Kachenembwe Community: Six villages within Kachenembwe do not have boreholes and rely on the nearest primary school, walking distances over 2 km to access clean water. The school has expressed concern over how many people are using the school's water source and families often have to take many trips with small buckets to fulfill their water needs.
Mkhukhi Community: Over 1,000 people within Mkhukhi rely on water from a 2 km distance. The only other water access is from wells where people frequently find dead animals and trash within.
Danken Community: Of the five villages within Danken, there is only one borehole. 2,000 people are walking up to 4 km in order to access clean water. With such a distance, people can only manage to carry small buckets and therefore have to vastly limit their water intake or make multiple trips.
The only other water access comes from wells which offer very unsafe water. With the impending risk of cholera in the area, access to safe drinking water is imperative.
Chatayika Community: Four villages in Chatayika don’t have clean water and are sharing the two boreholes that exist within the six-village community.
This project is to build 5 boreholes, one in each of 5 communities.
The boreholes will be built using the standard technology used in the area. They will each have an Afridev pump, and will be surrounded by a concrete slab, with a runoff channel, and soak pit.
Each committee will implement a Village Savings and Loan program to offset maintenance costs for the boreholes. One community has already started theirs and it has met with success.
The boreholes will provide water for permagardens in the communities where it is appropriate. For example, in Mkhukhi, the borehole will be placed next to a day care orphanage. By planting a self-sustaining permagarden, the children can gain access to nutritious foods as well as safe drinking water, all year round.
The project will be implemented by the Kuti Wildlife Reserve, working with the PCV. The project will be managed and completed 100% by local workers and Kuti's Community Outreach Officer, and Kuti will help with any extra costs by allocating funds from gate fees (30% of gate fees are put towards community outreach and development).
4,000 people will benefit from the project.
Peace Corps Volunteer Directing Project
Monitoring and Maintenance
Kuti Wildlife Reserve will oversee operations and maintenance in the villages, which are all reachable by bike or car, and also attend committee meetings to make sure Village Savings and Loan programs are being properly implemented and managed. They will then begin the permagarden programs.
Let Girls Learn
This project is a Peace Corps Let Girls Learn Project.
Countless young women wait hours for their chance to draw water. Since women predominately secure water for the household, they are the ones who are being forced to sacrifice their time and energy. This project makes water readily available, increasing the ability of young and adolescent girls to go to and remain in school.
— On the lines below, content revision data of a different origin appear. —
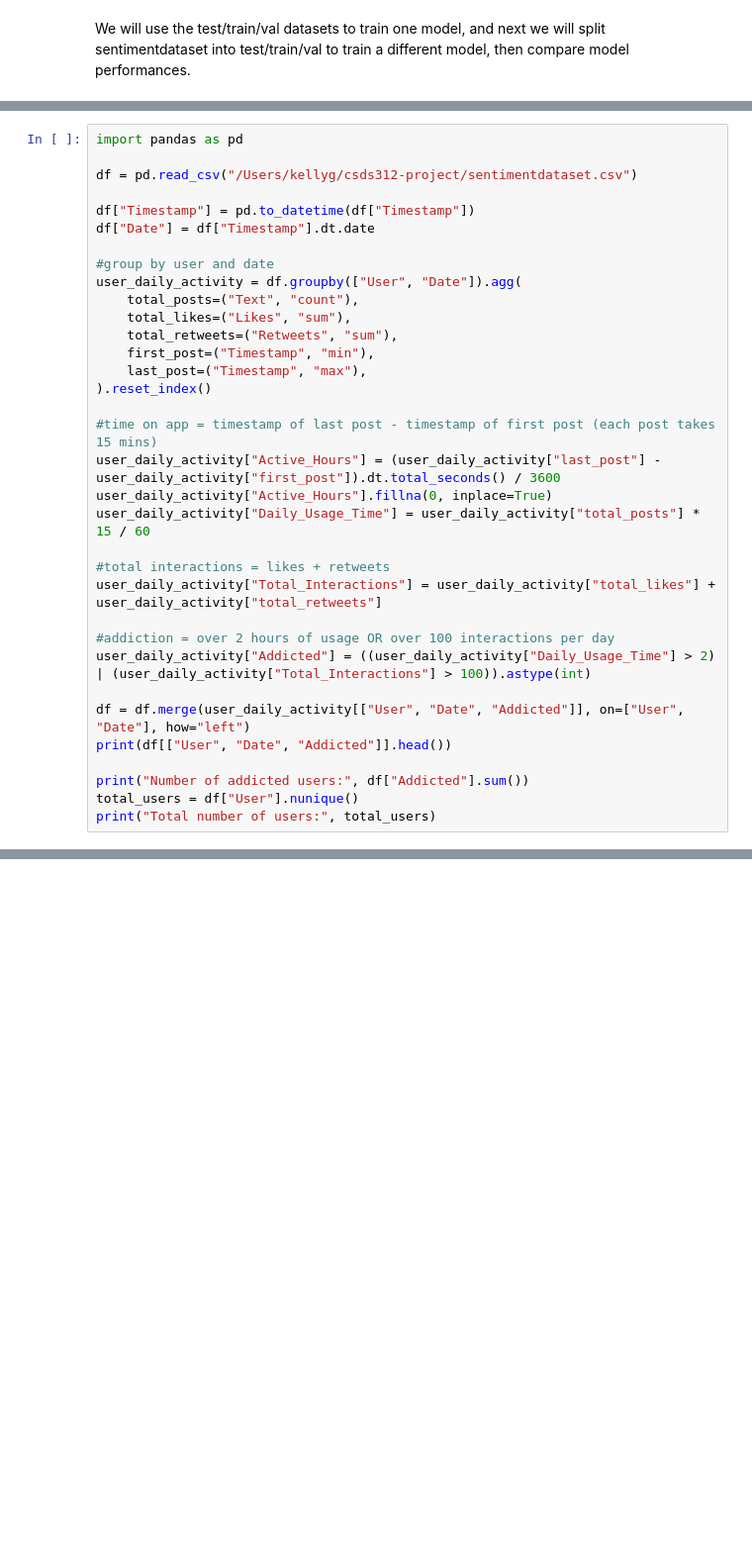
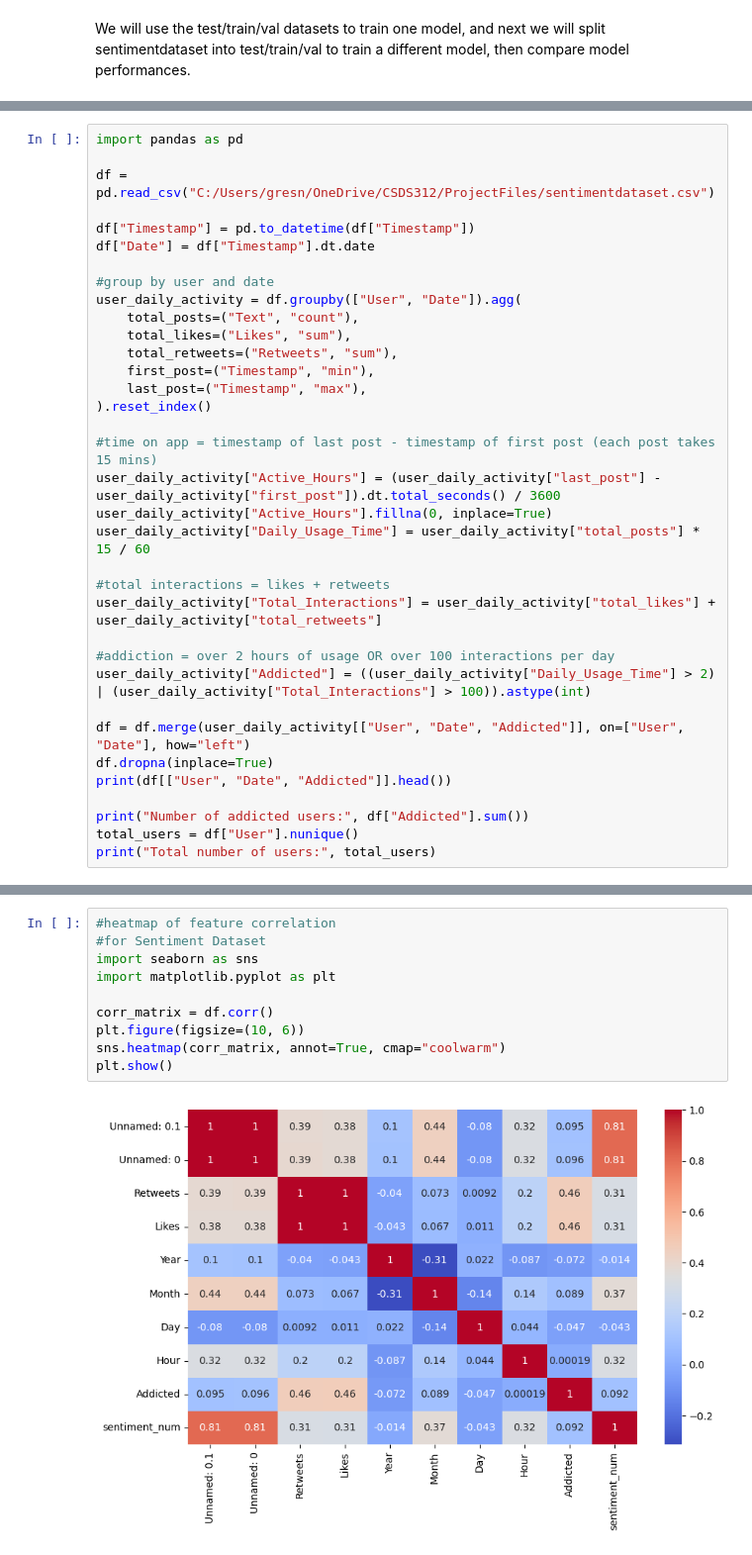
Before and after one commit to kellyegorman/csds312-project, a Jupyter notebook: eda.ipynb, the cells around one changed output, grey strips where cells are left out. Shown at 99% size. Cells and saved outputs as stored; diff of their text form; blank space fills up the shorter version.

```diff
--- a/eda.ipynb
+++ b/eda.ipynb
@@ -26,7 +95,7 @@ Number of people with Daily Usage Time less than or equal to 120 minutes: 781
 # %%
 import pandas as pd
 
-df = pd.read_csv("/Users/kellyg/csds312-project/sentimentdataset.csv")
+df = pd.read_csv("C:/Users/gresn/OneDrive/CSDS312/ProjectFiles/sentimentdataset.csv")
 
 df["Timestamp"] = pd.to_datetime(df["Timestamp"])
 df["Date"] = df["Timestamp"].dt.date
@@ -52,6 +121,7 @@ user_daily_activity["Total_Interactions"] = user_daily_activity["total_likes"] +
 user_daily_activity["Addicted"] = ((user_daily_activity["Daily_Usage_Time"] > 2) | (user_daily_activity["Total_Interactions"] > 100)).astype(int)
 
 df = df.merge(user_daily_activity[["User", "Date", "Addicted"]], on=["User", "Date"], how="left")
+df.dropna(inplace=True)
 print(df[["User", "Date", "Addicted"]].head())
 
 print("Number of addicted users:", df["Addicted"].sum())
@@ -74,0 +149,12 @@ For example, when doing 'df[col].method(value, inplace=True)', try using 'df.met
+# %%
+#heatmap of feature correlation
+#for Sentiment Dataset
+import seaborn as sns
+import matplotlib.pyplot as plt
+
+corr_matrix = df.corr()
+plt.figure(figsize=(10, 6))
+sns.heatmap(corr_matrix, annot=True, cmap="coolwarm")
+plt.show()
+# %% [output]
+[figure, added]
```
Also changed, not shown: parts of 6 cells of this notebook.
This project became infeasible before there was an expenditure of funds. Donations that were made prior to that determination were re-allocated to other projects in Malawi.